Having difficulty building your argument? Why not start by presenting your conclusion and then working backwards from there? This way you can pre-load any supporting premise with assumptions that make it support your point. It also embeds your argument and then everything reinforces it. Even though it’s really weak.
Life can be a lot easier if everything is black and white, good or bad, right or wrong. Life is rarely that simple, and neither are arguments about it. Why not make it simple? Indeed, why not present two options as if they are the only options and then argue your point? Make sure the two options you offer are reasonable (yours) and totally ridiculous (the one you’ll compare yours to).
Ad hominem attacks
If you can’t take down the argument, take down your opponents. Is there something dodgy about them? No? Pick something and make it dodgy, suggest they’re “too clever by half” or that people “have had enough or experts”.

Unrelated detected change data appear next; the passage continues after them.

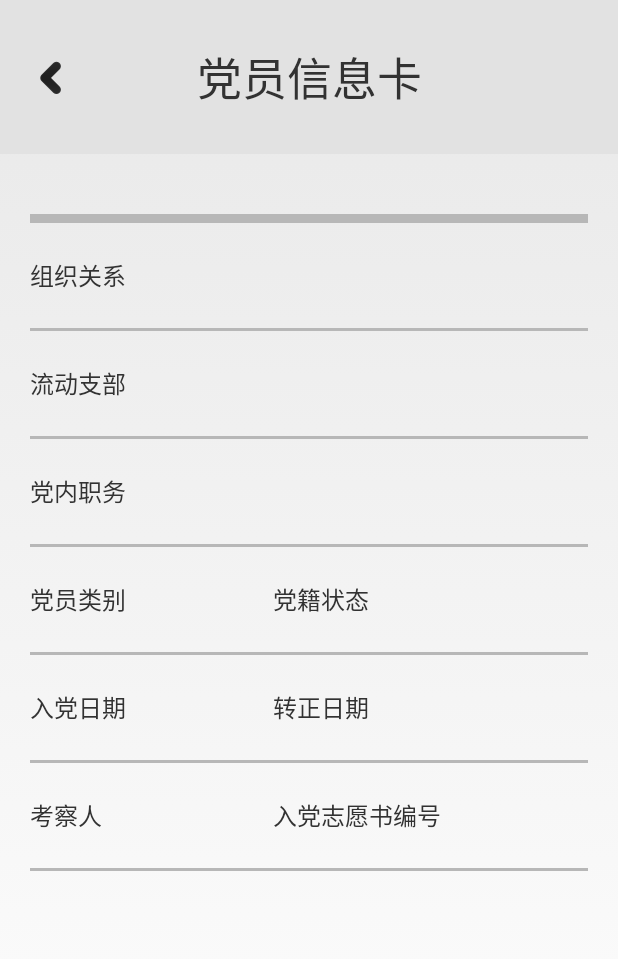
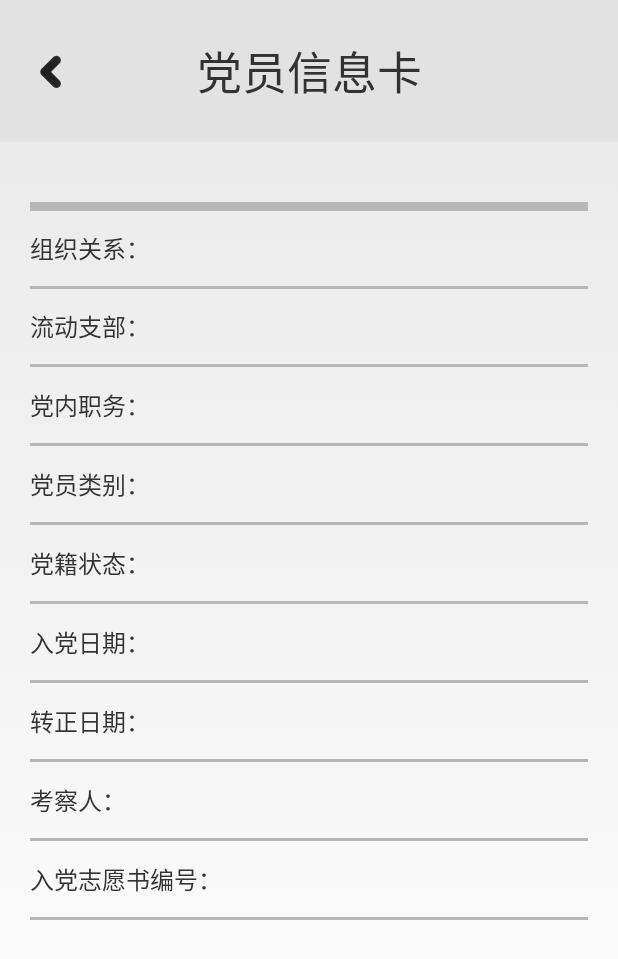
Before and after one commit to sjtudclab/smartcity-android, an Android app: the PartyInformationActivity screen opened directly, with no data from a screen before it, on a phone screen of 412 x 824 dp. Shown: the top 959 px of the screen. Run offline under Robolectric (Android 15) with nearby library versions, the phone set to English and light mode, and no system bars; network calls fail; 7 statements that could not run were skipped.

Commit message:
完善四张信息卡

```diff
--- a/app/src/main/java/sjtu/dclab/smartcity/ui/infocard/PartyInformationActivity.java
+++ b/app/src/main/java/sjtu/dclab/smartcity/ui/infocard/PartyInformationActivity.java
@@ -4,6 +4,8 @@ import android.app.Activity;
 import android.os.Bundle;
 import android.os.Handler;
 import android.util.Log;
+import android.view.View;
+import android.widget.ImageButton;
 import android.widget.TextView;
 import sjtu.dclab.smartcity.R;
 import sjtu.dclab.smartcity.community.config.Me;
@@ -105,6 +107,13 @@ public class PartyInformationActivity extends Activity {
         text_confirmdate = (TextView) findViewById(R.id.info_partycard_confirmationdate);
         text_inspector = (TextView) findViewById(R.id.info_partycard_inspection);
         text_bookid = (TextView) findViewById(R.id.info_partycard_bookid);
+        ImageButton ibtnBack = (ImageButton) findViewById(R.id.ibtn_party_info_card_back);
+        ibtnBack.setOnClickListener(new View.OnClickListener() {
+            @Override
+            public void onClick(View v) {
+                finish();
+            }
+        });
 
         Thread thread = new Thread(new Runnable() {
             @Override
--- a/app/src/main/res/layout/name_information_table.xml
+++ b/app/src/main/res/layout/name_information_table.xml
@@ -11,7 +11,7 @@
         android:background="#ffe2e2e2"
         android:layout_weight="1">
 
-        <ImageButton
+        <ImageButton android:id="@+id/ibtn_name_info_card_back"
             android:layout_width="67dp"
             android:layout_height="match_parent"
 
--- a/app/src/main/res/layout/net_infomation_table.xml
+++ b/app/src/main/res/layout/net_infomation_table.xml
@@ -11,7 +11,7 @@
         android:background="#ffe2e2e2"
         android:layout_weight="1">
 
-        <ImageButton
+        <ImageButton android:id="@+id/ibtn_net_info_card_back"
             android:layout_width="67dp"
             android:layout_height="match_parent"
 
--- a/app/src/main/res/layout/party_information_table.xml
+++ b/app/src/main/res/layout/party_information_table.xml
@@ -11,7 +11,7 @@
         android:background="#ffe2e2e2"
         android:layout_weight="1">
 
-        <ImageButton
+        <ImageButton android:id="@+id/ibtn_party_info_card_back"
             android:layout_width="67dp"
             android:layout_height="match_parent"
 
@@ -123,6 +123,12 @@
                     android:textSize="16sp"
                     />
             </LinearLayout>
+        </TableRow>
+        <View
+            android:layout_height="2dip"
+            android:background="#B7B7B7" />
+        <TableRow
+            android:layout_weight="0.8">
             <LinearLayout
                 android:layout_weight="0.8"
                 android:layout_gravity="center_vertical">
@@ -163,9 +169,15 @@
                     android:gravity="center_horizontal"
                     android:id="@+id/info_partycard_joindate"
                     android:layout_gravity="center"
-                    android:textSize="16sp"
+                    android:textSize="14sp"
                     />
             </LinearLayout>
+        </TableRow>
+        <View
+            android:layout_height="2dip"
+            android:background="#B7B7B7" />
+        <TableRow
+            android:layout_weight="0.8">
             <LinearLayout
                 android:layout_weight="0.8"
                 android:layout_gravity="center_vertical">
@@ -182,7 +194,7 @@
                     android:gravity="center_horizontal"
                     android:id="@+id/info_partycard_confirmationdate"
                     android:layout_gravity="center"
-                    android:textSize="16sp"
+                    android:textSize="14sp"
                     />
             </LinearLayout>
         </TableRow>
@@ -209,6 +221,12 @@
                     android:textSize="16sp"
                     />
             </LinearLayout>
+        </TableRow>
+        <View
+            android:layout_height="2dip"
+            android:background="#B7B7B7" />
+        <TableRow
+            android:layout_weight="0.8">
             <LinearLayout
                 android:layout_weight="0.8"
                 android:layout_gravity="center_vertical">
--- a/app/src/main/res/values/strings.xml
+++ b/app/src/main/res/values/strings.xml
@@ -244,36 +244,36 @@
 
     <!--信息卡-->
     <string name="web_infomation_title">网络信息卡</string>
-    <string name="web_infomation_nickname">昵称</string>
-    <string name="web_infomation_id">社区用户号</string>
-    <string name="web_infomation_namecard">社区二维码</string>
+    <string name="web_infomation_nickname">昵称：</string>
+    <string name="web_infomation_id">社区用户号：</string>
+    <string name="web_infomation_namecard">社区二维码：</string>
 
     <string name="name_infomation_title">实名信息卡</string>
-    <string name="name_infomation_name">姓名</string>
-    <string name="name_infomation_sex">性别</string>
-    <string name="name_infomation_nation">民族</string>
+    <string name="name_infomation_name">姓名：</string>
+    <string name="name_infomation_sex">性别：</string>
+    <string name="name_infomation_nation">民族：</string>
 
     <string name="liveing_infomation_title">居住信息卡</string>
-    <string name="liveing_infomation_name">小区名称</string>
-    <string name="liveing_infomation_address">小区地址</string>
-    <string name="liveing_infomation_mailcode">邮编</string>
-    <string name="liveing_infomation_id">门牌号</string>
+    <string name="liveing_infomation_name">小区名称：</string>
+    <string name="liveing_infomation_address">小区地址：</string>
+    <string name="liveing_infomation_mailcode">邮编：</string>
+    <string name="liveing_infomation_id">门牌号：</string>
 
     <string name="party_infomation_title">党员信息卡</string>
-    <string name="party_infomation_organization">组织关系</string>
-    <string name="party_infomation_branch">流动支部</string>
-    <string name="party_infomation_job">党内职务</string>
-    <string name="party_infomation_kind">党员类别</string>
+    <string name="party_infomation_organization">组织关系：</string>
+    <string name="party_infomation_branch">流动支部：</string>
+    <string name="party_infomation_job">党内职务：</string>
+    <string name="party_infomation_kind">党员类别：</string>
     <string name="party_infomation_kind_1">群众</string>
     <string name="party_infomation_kind_2">中共党员</string>
     <string name="party_infomation_kind_3">预备党员</string>
-    <string name="party_infomation_membership">党籍状态</string>
+    <string name="party_infomation_membership">党籍状态：</string>
     <string name="party_infomation_membership_1">在籍</string>
     <string name="party_infomation_membership_2">离籍</string>
-    <string name="party_infomation_joindate">入党日期</string>
-    <string name="party_infomation_confirmationdate">转正日期</string>
-    <string name="party_infomation_inspection">考察人</string>
-    <string name="party_infomation_bookid">入党志愿书编号</string>
+    <string name="party_infomation_joindate">入党日期：</string>
+    <string name="party_infomation_confirmationdate">转正日期：</string>
+    <string name="party_infomation_inspection">考察人：</string>
+    <string name="party_infomation_bookid">入党志愿书编号：</string>
 
     <string name="property_repair">物业报修</string>
     <string name="repair_check_head">查看报修</string>
```
Also changed, not shown: app/src/main/java/sjtu/dclab/smartcity/ui/infocard/LivingInformationActivity.java (+9 -0 lines), app/src/main/java/sjtu/dclab/smartcity/ui/infocard/NameInformationActivity.java (+10 -0 lines), app/src/main/java/sjtu/dclab/smartcity/ui/infocard/NetInformationActivity.java (+9 -0 lines), app/src/main/res/layout/living_information_table.xml (+2 -5 lines).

Object to a small change in something? Don’t want to look unreasonably upset about an insignificant tweak? What if it’s not a tweak? What if it’s the beginning of an all out assault that irrevocably ruins the world? Make a mountain out of a molehill.
Think of the children
Trying to argue about something that most sensible adults would take no issue with? What about children? Why is no one worried about the children? Drag in the children. Who’s going to beat you in an argument when you’ve constructed rhetorical human shield of children?
This is by no means a comprehensive list. What rhetorical tricks do you regularly notice in opinion pieces? Which ones wind you up the most?